Peter La Franchi/CANBERRA

New Zealand is to replace its ageing McDonnell Douglas A-4 Skyhawk fleet with 28 Lockheed Martin F-16A/Bs, originally built for Pakistan, under a leasing arrangement announced on 1 December by defence minister Max Bradford.

New Zealand will pay just NZ$12.5million ($6.72 million) a year for the 28 aircraft under back-to-back five-year contracts, with an option to buy at the end of the 10-year period. The deal includes NZ$200 million-worth of support and activation. A new F-16 costs around $20 million depending on specification.

The new aircraft are expected to enter operational service with the Royal New Zealand Air Force in 2001. Final lease negotiations are still under way.

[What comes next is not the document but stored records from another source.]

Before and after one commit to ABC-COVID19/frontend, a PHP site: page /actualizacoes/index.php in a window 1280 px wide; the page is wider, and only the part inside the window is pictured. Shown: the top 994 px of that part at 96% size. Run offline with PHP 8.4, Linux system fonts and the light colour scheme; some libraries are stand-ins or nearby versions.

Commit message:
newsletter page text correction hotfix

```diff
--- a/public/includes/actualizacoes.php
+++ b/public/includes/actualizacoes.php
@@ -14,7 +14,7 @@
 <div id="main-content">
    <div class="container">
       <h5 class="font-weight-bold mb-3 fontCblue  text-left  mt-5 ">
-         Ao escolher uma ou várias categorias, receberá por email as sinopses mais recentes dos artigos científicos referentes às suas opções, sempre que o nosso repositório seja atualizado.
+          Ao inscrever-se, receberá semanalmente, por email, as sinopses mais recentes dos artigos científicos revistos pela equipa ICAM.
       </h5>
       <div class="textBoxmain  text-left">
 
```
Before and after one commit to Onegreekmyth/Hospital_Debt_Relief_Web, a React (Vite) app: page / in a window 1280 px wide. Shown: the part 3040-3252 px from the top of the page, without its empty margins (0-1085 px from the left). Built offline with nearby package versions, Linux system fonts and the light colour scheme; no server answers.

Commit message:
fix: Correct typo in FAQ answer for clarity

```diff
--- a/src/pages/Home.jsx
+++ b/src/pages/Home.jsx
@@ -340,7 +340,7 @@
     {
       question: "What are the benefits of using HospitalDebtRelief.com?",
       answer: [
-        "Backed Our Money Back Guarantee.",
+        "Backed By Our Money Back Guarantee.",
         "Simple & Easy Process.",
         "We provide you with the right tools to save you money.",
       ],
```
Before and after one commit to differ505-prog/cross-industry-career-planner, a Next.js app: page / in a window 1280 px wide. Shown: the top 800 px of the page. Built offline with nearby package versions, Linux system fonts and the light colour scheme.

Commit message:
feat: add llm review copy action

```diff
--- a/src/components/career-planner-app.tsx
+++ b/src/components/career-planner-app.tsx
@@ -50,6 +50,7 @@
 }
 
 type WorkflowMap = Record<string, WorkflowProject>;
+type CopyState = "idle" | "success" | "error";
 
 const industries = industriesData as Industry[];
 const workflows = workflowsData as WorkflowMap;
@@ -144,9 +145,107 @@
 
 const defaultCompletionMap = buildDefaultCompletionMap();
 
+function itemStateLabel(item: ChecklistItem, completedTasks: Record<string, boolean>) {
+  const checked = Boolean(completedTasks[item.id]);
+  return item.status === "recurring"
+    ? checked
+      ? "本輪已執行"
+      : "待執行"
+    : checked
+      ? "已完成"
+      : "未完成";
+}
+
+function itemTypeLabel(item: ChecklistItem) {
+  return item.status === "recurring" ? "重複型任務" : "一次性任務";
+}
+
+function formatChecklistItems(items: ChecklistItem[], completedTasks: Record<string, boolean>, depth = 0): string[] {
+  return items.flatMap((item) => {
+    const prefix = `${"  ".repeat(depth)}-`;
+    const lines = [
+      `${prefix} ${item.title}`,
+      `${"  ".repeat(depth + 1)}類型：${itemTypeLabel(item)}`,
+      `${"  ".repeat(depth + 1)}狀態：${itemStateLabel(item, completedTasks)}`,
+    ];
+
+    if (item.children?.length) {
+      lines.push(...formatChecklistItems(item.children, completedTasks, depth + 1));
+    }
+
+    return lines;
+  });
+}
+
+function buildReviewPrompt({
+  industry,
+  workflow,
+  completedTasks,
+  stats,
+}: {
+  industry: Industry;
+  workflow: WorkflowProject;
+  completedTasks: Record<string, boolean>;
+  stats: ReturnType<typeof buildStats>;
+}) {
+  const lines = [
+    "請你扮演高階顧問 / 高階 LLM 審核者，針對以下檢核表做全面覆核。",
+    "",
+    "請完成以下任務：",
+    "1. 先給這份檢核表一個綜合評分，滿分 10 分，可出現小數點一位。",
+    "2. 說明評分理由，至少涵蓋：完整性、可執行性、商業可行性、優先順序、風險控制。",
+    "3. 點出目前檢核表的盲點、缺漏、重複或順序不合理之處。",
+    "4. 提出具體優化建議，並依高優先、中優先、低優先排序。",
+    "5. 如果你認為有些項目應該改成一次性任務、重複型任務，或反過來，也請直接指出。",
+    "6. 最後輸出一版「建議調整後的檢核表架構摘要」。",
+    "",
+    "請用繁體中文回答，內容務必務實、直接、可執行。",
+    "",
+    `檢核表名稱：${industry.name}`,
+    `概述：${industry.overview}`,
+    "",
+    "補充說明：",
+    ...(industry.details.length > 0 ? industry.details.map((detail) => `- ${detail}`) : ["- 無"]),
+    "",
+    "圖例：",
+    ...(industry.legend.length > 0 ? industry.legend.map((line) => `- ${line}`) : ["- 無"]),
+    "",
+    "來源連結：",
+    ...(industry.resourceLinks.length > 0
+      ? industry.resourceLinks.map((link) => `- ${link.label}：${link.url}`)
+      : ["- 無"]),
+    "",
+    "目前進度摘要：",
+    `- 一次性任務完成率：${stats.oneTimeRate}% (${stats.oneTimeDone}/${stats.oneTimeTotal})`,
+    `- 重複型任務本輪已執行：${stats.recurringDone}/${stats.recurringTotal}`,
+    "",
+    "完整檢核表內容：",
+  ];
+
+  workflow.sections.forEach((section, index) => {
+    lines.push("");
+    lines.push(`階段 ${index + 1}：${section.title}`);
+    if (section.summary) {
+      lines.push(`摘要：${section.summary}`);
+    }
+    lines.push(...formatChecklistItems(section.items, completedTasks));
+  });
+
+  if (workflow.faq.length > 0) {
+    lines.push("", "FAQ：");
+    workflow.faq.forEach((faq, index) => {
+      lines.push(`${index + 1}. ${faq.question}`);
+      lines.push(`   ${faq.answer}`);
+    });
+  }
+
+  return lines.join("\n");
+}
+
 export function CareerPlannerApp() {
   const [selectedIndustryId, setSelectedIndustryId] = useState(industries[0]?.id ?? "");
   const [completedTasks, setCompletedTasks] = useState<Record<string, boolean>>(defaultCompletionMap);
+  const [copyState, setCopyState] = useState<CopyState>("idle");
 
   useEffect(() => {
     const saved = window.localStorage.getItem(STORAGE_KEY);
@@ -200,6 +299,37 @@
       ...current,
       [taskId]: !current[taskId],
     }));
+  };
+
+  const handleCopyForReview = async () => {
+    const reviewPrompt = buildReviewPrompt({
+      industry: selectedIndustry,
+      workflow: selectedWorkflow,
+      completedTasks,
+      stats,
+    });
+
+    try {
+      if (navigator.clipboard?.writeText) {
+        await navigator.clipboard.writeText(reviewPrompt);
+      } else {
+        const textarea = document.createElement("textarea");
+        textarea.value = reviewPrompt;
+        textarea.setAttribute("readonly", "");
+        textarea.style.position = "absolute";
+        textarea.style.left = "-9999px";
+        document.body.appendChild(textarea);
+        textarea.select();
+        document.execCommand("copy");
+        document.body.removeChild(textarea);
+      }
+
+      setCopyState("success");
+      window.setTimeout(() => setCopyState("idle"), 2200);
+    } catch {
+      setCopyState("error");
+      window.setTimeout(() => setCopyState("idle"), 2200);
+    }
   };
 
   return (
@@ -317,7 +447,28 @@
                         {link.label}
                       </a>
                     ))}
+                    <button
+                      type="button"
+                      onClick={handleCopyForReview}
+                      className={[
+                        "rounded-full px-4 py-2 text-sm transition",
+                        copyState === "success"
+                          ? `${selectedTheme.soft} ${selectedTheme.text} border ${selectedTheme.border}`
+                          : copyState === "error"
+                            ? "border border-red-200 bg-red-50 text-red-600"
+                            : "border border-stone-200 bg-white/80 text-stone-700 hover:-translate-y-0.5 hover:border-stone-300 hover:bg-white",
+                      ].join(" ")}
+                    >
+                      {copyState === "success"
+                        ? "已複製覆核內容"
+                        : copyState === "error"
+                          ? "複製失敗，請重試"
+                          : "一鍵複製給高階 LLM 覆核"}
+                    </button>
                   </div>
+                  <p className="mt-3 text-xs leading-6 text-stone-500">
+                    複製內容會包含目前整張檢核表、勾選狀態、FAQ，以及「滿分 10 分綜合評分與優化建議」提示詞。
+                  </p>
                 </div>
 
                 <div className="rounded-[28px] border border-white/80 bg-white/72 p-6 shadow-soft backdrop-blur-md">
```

The lease "-will reduce the risks associated with 1950s designed aircraft and avoid a NZ$54 million upgrade that would have been necessary if New Zealand had kept the Skyhawks until 2006/7", says Bradford.

The minister says that the lease would save New Zealand NZ$431 million over the life of the F-16s, compared with the costs of purchasing new strike fighters early in the next century. Funds for the lease arrangement will be taken from existing New Zealand defence budget allocations.

The RNZAF F-16s will initially be equipped with AGM-65 Maverick and Sidewinder missiles drawn from existing service stocks. An initial enhancement to the new aircraft is expected to take place in 2001-2 with the introduction of a new airborne laser designator to support ground strike operations.

Officials from Israel's Rafael in Australia have confirmed that the F-16 option has seen them significantly step up marketing efforts in New Zealand for the company's Litening targeting and navigation pod system. The New Zealand Department of Defence is planning to open a competition for the designator requirement in 2000.

Source: Flight International